The United States Post Office is close to inking a deal to sell its Union Square building, according to Michael Glavin, director of Somerville's Office of Strategic Planning and Community Development.
"They think they are very close on making a decision on a sale," Glavin said Thursday night after a Somerville Board of Aldermen meeting.
However, the Post Office hasn't said who the potential buyer is. "They did not tell me," Glavin said.
The Post Office put the building on the market in spring of 2012 with an asking price of $2.5 million. It announced in 2011 it had plans to sell the building.

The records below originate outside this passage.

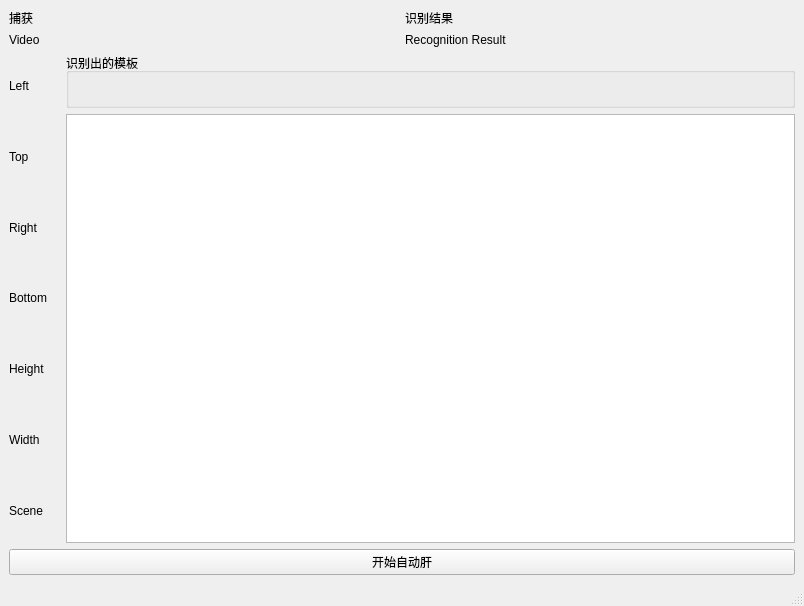
Before: the Qt Designer form view/design/ui/main_window.ui in Connorshen/OnmyojiScript, drawn with Qt 5.
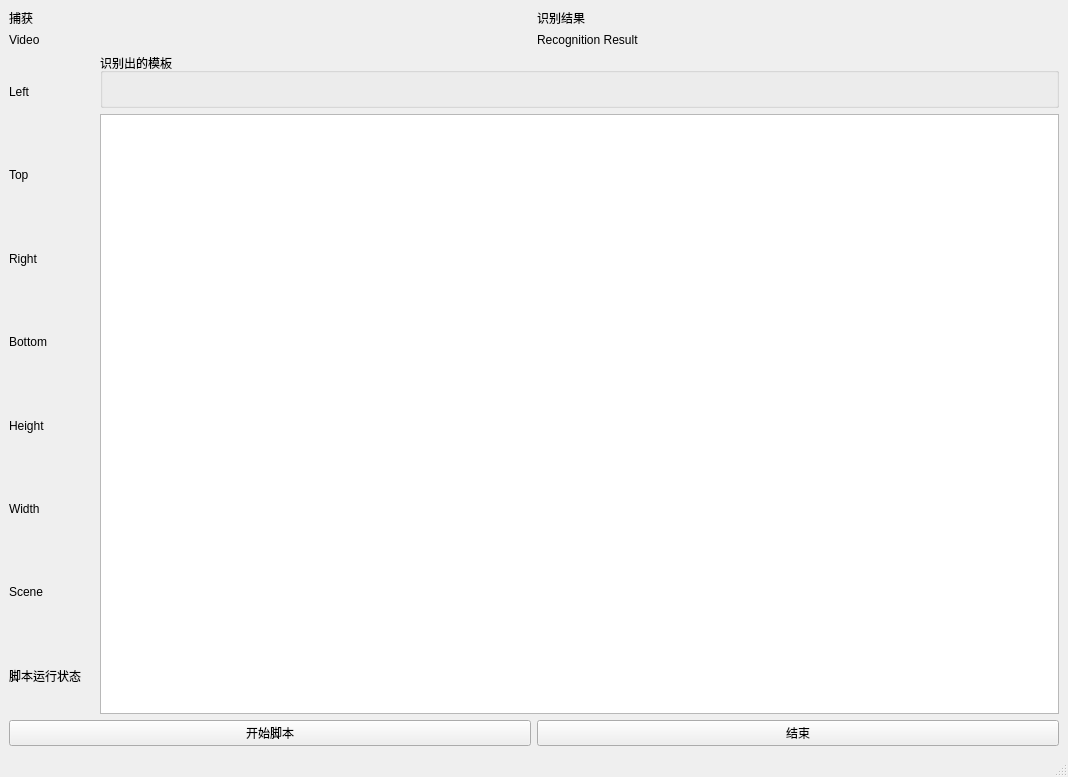
After: the same form once the commit is applied.

```diff
--- a/view/design/ui/main_window.ui
+++ b/view/design/ui/main_window.ui
@@ -6,8 +6,8 @@
    <rect>
     <x>0</x>
     <y>0</y>
-    <width>804</width>
-    <height>606</height>
+    <width>1068</width>
+    <height>777</height>
    </rect>
   </property>
   <property name="windowTitle">
@@ -94,6 +94,13 @@
           </property>
          </widget>
         </item>
+        <item row="6" column="0">
+         <widget class="QLabel" name="label_5">
+          <property name="text">
+           <string>Scene</string>
+          </property>
+         </widget>
+        </item>
         <item row="3" column="0">
          <widget class="QLabel" name="label_8">
           <property name="text">
@@ -136,6 +143,13 @@
           </property>
          </widget>
         </item>
+        <item row="6" column="1">
+         <widget class="QLabel" name="scene_lb">
+          <property name="text">
+           <string/>
+          </property>
+         </widget>
+        </item>
         <item row="2" column="0">
          <widget class="QLabel" name="label_6">
           <property name="text">
@@ -164,15 +178,15 @@
           </property>
          </widget>
         </item>
-        <item row="6" column="0">
-         <widget class="QLabel" name="label_5">
+        <item row="7" column="0">
+         <widget class="QLabel" name="label_9">
           <property name="text">
-           <string>Scene</string>
+           <string>脚本运行状态</string>
           </property>
          </widget>
         </item>
-        <item row="6" column="1">
-         <widget class="QLabel" name="scene_lb">
+        <item row="7" column="1">
+         <widget class="QLabel" name="is_running_lb">
           <property name="text">
            <string/>
           </property>
@@ -206,11 +220,22 @@
      </layout>
     </item>
     <item>
-     <widget class="QPushButton" name="start_btn">
-      <property name="text">
-       <string>开始自动肝</string>
-      </property>
-     </widget>
+     <layout class="QHBoxLayout" name="horizontalLayout">
+      <item>
+       <widget class="QPushButton" name="start_btn">
+        <property name="text">
+         <string>开始脚本</string>
+        </property>
+       </widget>
+      </item>
+      <item>
+       <widget class="QPushButton" name="end_btn">
+        <property name="text">
+         <string>结束</string>
+        </property>
+       </widget>
+      </item>
+     </layout>
     </item>
    </layout>
   </widget>
@@ -219,7 +244,7 @@
     <rect>
      <x>0</x>
      <y>0</y>
-     <width>804</width>
+     <width>1068</width>
      <height>23</height>
     </rect>
    </property>
```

In an email to Somerville Patch from 2012, Post Office Spokesperson Dennis Tarmey emphasized the Post Office was not planning to close Union Square as a location. Rather, it was looking to maintain a "retail presence" in Union Square while shifting its carrier operation and incoming mail center to Chelsea. The post office was looking to secure about 2,000 square feel of retail space in Union Square to continue service in the neighborhood.
The Union Square Post Office opened in 1936 and is on the National Register of Historic Places. The lobby of the building contains original murals painted by the Works Progress Administration during the Great Depression.
The city of Somerville had considered plans to convert the building into a performing arts center but was not prepared to purchase the property.
Glavin said if the new owner were interested in turning the building into an arts center, the city would willingly look at such a proposal.
"Our great concern is that whoever buys that property, they're aware of our plans for the area," he said.
In 2012 the city released and approved the Union Square Revitalization Plan, which maps out a vision for Union Square over the next few decades, spurred in large part by the expected arrival of a Green Line station in the square. The Post Office site was an area of focus in the revitalization plan.
"We all see it as an important building," Glavin said.